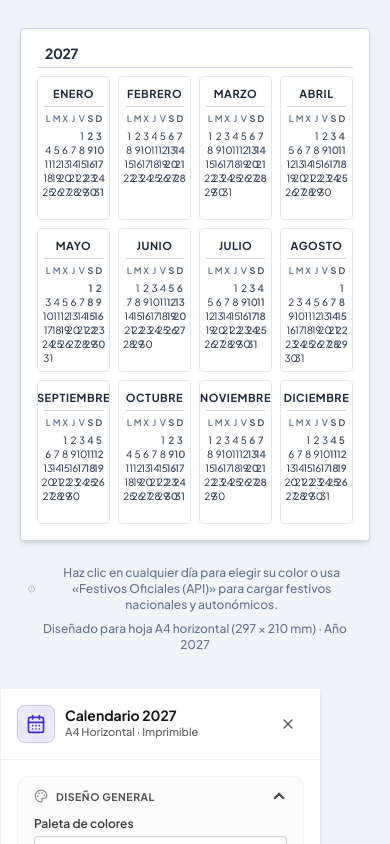
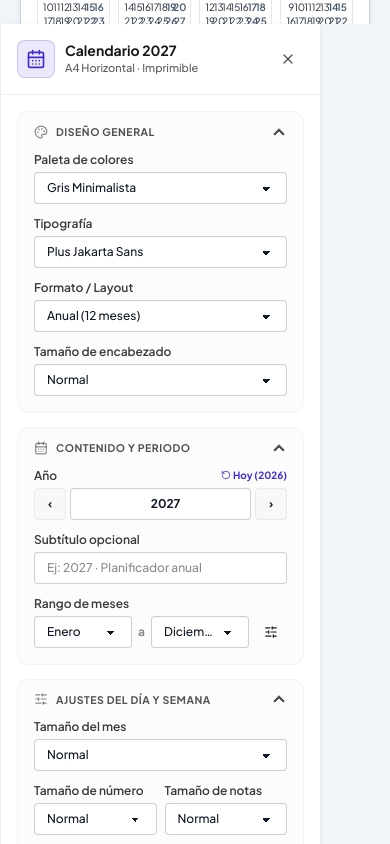
Before and after one commit to ignaciorevainera/print-calendar, a React (Vite) app: page / in a window 390 px wide. Shown: the top 844 px of the page. Built offline with nearby package versions, Linux system fonts and the light colour scheme; a web font is replaced by a local one.

Commit message:
style(ui): add slide and scale animations to sidebar and modals

```diff
--- a/src/App.tsx
+++ b/src/App.tsx
@@ -1,30 +1,37 @@
-import React, { useState, useMemo } from 'react';
-import { MarkedDaysMap } from './types';
-import { useCalendarStore, hasHolidayOrLabelMarked } from './store/useCalendarStore';
-import { generateYearData } from './utils/calendarHelper';
-import { ControlToolbar } from './components/ControlToolbar';
-import { CalendarCanvas } from './components/CalendarCanvas';
-import { DayColorModal } from './components/DayColorModal';
-import { HolidaysModal } from './components/HolidaysModal';
-import { Info, CheckCircle2, AlertCircle, SlidersHorizontal } from 'lucide-react';
+import React, { useState, useMemo } from "react";
+import { MarkedDaysMap } from "./types";
+import {
+  useCalendarStore,
+  hasHolidayOrLabelMarked,
+} from "./store/useCalendarStore";
+import { generateYearData } from "./utils/calendarHelper";
+import { ControlToolbar } from "./components/ControlToolbar";
+import { CalendarCanvas } from "./components/CalendarCanvas";
+import { DayColorModal } from "./components/DayColorModal";
+import { HolidaysModal } from "./components/HolidaysModal";
+import {
+  Info,
+  CheckCircle2,
+  AlertCircle,
+  SlidersHorizontal,
+} from "lucide-react";
 
 export default function App() {
-  const {
-    year,
-    weekStart,
-    markedDays,
-    setMarkedDays,
-    monthRange
-  } = useCalendarStore();
+  const { year, weekStart, markedDays, setMarkedDays, monthRange } =
+    useCalendarStore();
 
   const [sidebarOpen, setSidebarOpen] = useState<boolean>(true);
-  const [isHolidaysModalOpen, setIsHolidaysModalOpen] = useState<boolean>(false);
+  const [isHolidaysModalOpen, setIsHolidaysModalOpen] =
+    useState<boolean>(false);
   const [activeDayModal, setActiveDayModal] = useState<{
     dayKey: string;
     dayNumber: number;
     monthName: string;
   } | null>(null);
-  const [toastMessage, setToastMessage] = useState<{ type: 'success' | 'info' | 'error'; text: string } | null>(null);
+  const [toastMessage, setToastMessage] = useState<{
+    type: "success" | "info" | "error";
+    text: string;
+  } | null>(null);
 
   const monthsData = useMemo(() => {
     return generateYearData(year, weekStart);
@@ -37,7 +44,10 @@ export default function App() {
     });
   }, [monthsData, monthRange.start, monthRange.end]);
 
-  const showToast = (text: string, type: 'success' | 'info' | 'error' = 'info') => {
+  const showToast = (
+    text: string,
+    type: "success" | "info" | "error" = "info",
+  ) => {
     setToastMessage({ type, text });
     setTimeout(() => {
       setToastMessage((current) => (current?.text === text ? null : current));
@@ -48,38 +58,65 @@ export default function App() {
     const hasHolidaysOrLabels = hasHolidayOrLabelMarked(nextMarkedDays);
     if (!hasHolidaysOrLabels) return;
 
-    const { dayNumberPosition, dayNotePosition, setDayNumberPosition, setDayNotePosition } = useCalendarStore.getState();
-    let message = '';
+    const {
+      dayNumberPosition,
+      dayNotePosition,
+      setDayNumberPosition,
+      setDayNotePosition,
+    } = useCalendarStore.getState();
+    let message = "";
 
-    const isMiddleRow = (pos: string) => pos.startsWith('middle') || pos === 'center';
+    const isMiddleRow = (pos: string) =>
+      pos.startsWith("middle") || pos === "center";
 
     if (isMiddleRow(dayNumberPosition)) {
-      setDayNumberPosition('top-right');
-      message += 'Número de día movido a superior derecha. ';
+      setDayNumberPosition("top-right");
+      message += "Número de día movido a superior derecha. ";
     }
     if (isMiddleRow(dayNotePosition)) {
-      setDayNotePosition('bottom-left');
-      message += 'Nota movida a inferior izquierda. ';
+      setDayNotePosition("bottom-left");
+      message += "Nota movida a inferior izquierda. ";
     }
 
     if (message) {
-      showToast(`${message}Los festivos o etiquetas ocupan la fila central.`, 'info');
+      showToast(
+        `${message}Los festivos o etiquetas ocupan la fila central.`,
+        "info",
+      );
     }
   };
 
-  const handleOpenDayModal = (dayKey: string, dayNumber: number, monthName: string) => {
+  const handleOpenDayModal = (
+    dayKey: string,
+    dayNumber: number,
+    monthName: string,
+  ) => {
     setActiveDayModal({ dayKey, dayNumber, monthName });
   };
 
-  const handleConfirmMarkDay = (color: string, label?: string, note?: string) => {
+  const handleConfirmMarkDay = (
+    color: string,
+    label?: string,
+    note?: string,
+  ) => {
     if (!activeDayModal) return;
     const { dayKey, dayNumber, monthName } = activeDayModal;
 
     let updatedMarkedDays: MarkedDaysMap = {};
     setMarkedDays((prev) => {
       const existing = prev[dayKey];
-      const nextLabel = label !== undefined ? (label.trim() !== '' ? label.trim() : undefined) : existing?.label;
-      const nextNote = note !== undefined ? (note.trim() !== '' ? note.trim() : undefined) : existing?.note;
+      const nextLabel =
+        label !== undefined
+          ? label.trim() !== ""
+            ? label.trim()
+            : undefined
+          : existing?.label;
+      const nextNote =
+        note !== undefined
+          ? note.trim() !== ""
+            ? note.trim()
+            : undefined
+          : existing?.note;
 
       const next = {
         ...prev,
@@ -87,14 +124,14 @@ export default function App() {
           color,
           label: nextLabel,
           note: nextNote,
-          isHoliday: existing?.isHoliday
-        }
+          isHoliday: existing?.isHoliday,
+        },
       };
       updatedMarkedDays = next;
       return next;
     });
 
-    showToast(`Día ${dayNumber} de ${monthName} guardado`, 'success');
+    showToast(`Día ${dayNumber} de ${monthName} guardado`, "success");
     checkAndResetMiddlePositions(updatedMarkedDays);
     setActiveDayModal(null);
   };
@@ -109,20 +146,20 @@ export default function App() {
       return next;
     });
 
-    showToast(`Marca del día ${dayNumber} eliminada`, 'info');
+    showToast(`Marca del día ${dayNumber} eliminada`, "info");
     setActiveDayModal(null);
   };
 
   const handleClearSelectedDays = () => {
     setMarkedDays({});
-    showToast('Todas las fechas marcadas han sido eliminadas', 'info');
+    showToast("Todas las fechas marcadas han sido eliminadas", "info");
   };
 
   const handleApplyHolidays = (
     holidaysMap: MarkedDaysMap,
     append: boolean,
     countryLabel: string,
-    count: number
+    count: number,
   ) => {
     let updatedMarkedDays: MarkedDaysMap = {};
     setMarkedDays((prev) => {
@@ -131,7 +168,10 @@ export default function App() {
       return next;
     });
 
-    showToast(`Se han cargado ${count} festivos de ${countryLabel} en el calendario`, 'success');
+    showToast(
+      `Se han cargado ${count} festivos de ${countryLabel} en el calendario`,
+      "success",
+    );
     checkAndResetMiddlePositions(updatedMarkedDays);
   };
 
@@ -140,11 +180,11 @@ export default function App() {
   };
 
   return (
-    <div className="min-h-screen flex flex-col md:flex-row bg-slate-100 selection:bg-blue-100 relative">
+    <div className="h-screen flex flex-col md:flex-row bg-slate-100 selection:bg-blue-100 relative overflow-hidden print:h-auto print:overflow-visible">
       {!sidebarOpen && (
         <button
           onClick={() => setSidebarOpen(true)}
-          className="fixed top-4 right-4 z-40 no-print btn btn-sm btn-circle btn-primary shadow-lg"
+          className="fixed top-4 right-4 z-40 no-print btn btn-sm btn-circle btn-primary shadow-lg modal-box-animate-in"
           title="Abrir panel de control"
           aria-label="Abrir panel de control"
         >
@@ -153,20 +193,25 @@ export default function App() {
       )}
 
       {/* Área Principal de Visualización del Calendario */}
-      <main className="flex-1 min-w-0 flex flex-col items-center justify-center p-3 sm:p-6 print:p-0 print:w-full">
+      <main className="flex-1 min-w-0 flex flex-col items-center justify-center p-3 sm:p-6 print:p-0 print:w-full print:overflow-visible overflow-auto">
         <CalendarCanvas
           months={visibleMonthsData}
           onSelectDay={handleOpenDayModal}
         />
 
         {/* Guía rápida inferior (no-print) */}
-        <footer className="no-print w-full max-w-[1120px] pb-6 pt-2 px-4 text-center text-xs text-slate-500 flex flex-wrap items-center justify-between gap-2 font-medium">
+        <footer className="no-print w-full max-w-280 text-center text-xs text-slate-500 flex flex-wrap items-center justify-between gap-2 font-medium">
           <div className="flex items-center gap-1.5">
             <Info className="w-4 h-4 text-slate-400" />
-            <span>Haz clic en cualquier día para elegir su color o usa «Festivos Oficiales (API)» para cargar festivos nacionales y autonómicos.</span>
+            <span>
+              Haz clic en cualquier día para elegir su color o usa «Festivos
+              Oficiales (API)» para cargar festivos nacionales y autonómicos.
+            </span>
           </div>
           <div>
-            <span>Diseñado para hoja A4 horizontal (297 × 210 mm) · Año {year}</span>
+            <span>
+              Diseñado para hoja A4 horizontal (297 × 210 mm) · Año {year}
+            </span>
           </div>
         </footer>
       </main>
@@ -207,14 +252,14 @@ export default function App() {
         <div className="toast toast-center toast-bottom z-50 no-print">
           <div
             className={`alert text-xs font-semibold py-2 px-4 shadow-xl border ${
-              toastMessage.type === 'success'
-                ? 'alert-success text-white'
-                : toastMessage.type === 'error'
-                ? 'alert-error text-white'
-                : 'alert-neutral text-white'
+              toastMessage.type === "success"
+                ? "alert-success text-white"
+                : toastMessage.type === "error"
+                  ? "alert-error text-white"
+                  : "alert-neutral text-white"
             }`}
           >
-            {toastMessage.type === 'success' ? (
+            {toastMessage.type === "success" ? (
               <CheckCircle2 className="w-4 h-4 text-white" />
             ) : (
               <AlertCircle className="w-4 h-4 text-white" />
--- a/src/components/ControlToolbar.tsx
+++ b/src/components/ControlToolbar.tsx
@@ -84,12 +84,8 @@ export const ControlToolbar: React.FC<ControlToolbarProps> = ({
     setTempYear(String(validYear));
   };
 
-  if (!isOpen) {
-    return null;
-  }
-
   return (
-    <aside className="no-print w-80 h-auto md:h-screen sticky top-0 bg-base-100 border-l border-base-300 shadow-sm flex flex-col overflow-hidden z-40 shrink-0">
+    <aside className={`no-print w-80 h-auto md:h-screen sticky top-0 bg-base-100 border-l border-base-300 shadow-sm flex flex-col z-40 shrink-0 transition-all duration-300 ease-in-out ${isOpen ? 'translate-x-0 opacity-100' : 'translate-x-full w-0 opacity-0 pointer-events-none'}`}>
       <div className="p-4 border-b border-base-300 flex items-center justify-between gap-2 shrink-0 bg-base-100">
         <div className="flex items-center gap-2.5 min-w-0">
           <div className="p-2 bg-primary/10 text-primary rounded-lg border border-primary/20 flex items-center justify-center shrink-0">
--- a/src/components/DayColorModal.tsx
+++ b/src/components/DayColorModal.tsx
@@ -78,14 +78,14 @@ export const DayColorModal: React.FC<DayColorModalProps> = ({
   return (
     <div
       id="day-color-modal-backdrop"
-      className="modal modal-open no-print"
+      className="modal modal-open no-print modal-animate-in"
       onClick={(e) => {
         if (e.target === e.currentTarget) onClose();
       }}
     >
       <div
         id="day-color-modal-card"
-        className="modal-box max-w-sm p-5 space-y-4 bg-base-100 text-base-content border border-base-300 shadow-2xl"
+        className="modal-box max-w-sm p-5 space-y-4 bg-base-100 text-base-content border border-base-300 shadow-2xl modal-box-animate-in"
         role="dialog"
         aria-modal="true"
         aria-labelledby="modal-day-title"
--- a/src/components/HolidaysModal.tsx
+++ b/src/components/HolidaysModal.tsx
@@ -190,14 +190,14 @@ export const HolidaysModal: React.FC<HolidaysModalProps> = ({
   return (
     <div
       id="holidays-modal-backdrop"
-      className="modal modal-open no-print"
+      className="modal modal-open no-print modal-animate-in"
       onClick={(e) => {
         if (e.target === e.currentTarget) onClose();
       }}
     >
       <div
         id="holidays-modal-card"
-        className="modal-box max-w-2xl p-0 flex flex-col max-h-[90vh] overflow-hidden bg-base-100 text-base-content border border-base-300 shadow-2xl"
+        className="modal-box max-w-2xl p-0 flex flex-col max-h-[90vh] overflow-hidden bg-base-100 text-base-content border border-base-300 shadow-2xl modal-box-animate-in"
         role="dialog"
         aria-modal="true"
         aria-labelledby="holidays-modal-title"
```
Also changed, not shown: src/index.css (+24 -0 lines).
########
Instructions to follow. Show every line above in which the word "existing" occurs.

Result of the exercise.
       const existing = prev[dayKey];
-      const nextLabel = label !== undefined ? (label.trim() !== '' ? label.trim() : undefined) : existing?.label;
-      const nextNote = note !== undefined ? (note.trim() !== '' ? note.trim() : undefined) : existing?.note;
+          : existing?.label;
+          : existing?.note;
-          isHoliday: existing?.isHoliday
+          isHoliday: existing?.isHoliday,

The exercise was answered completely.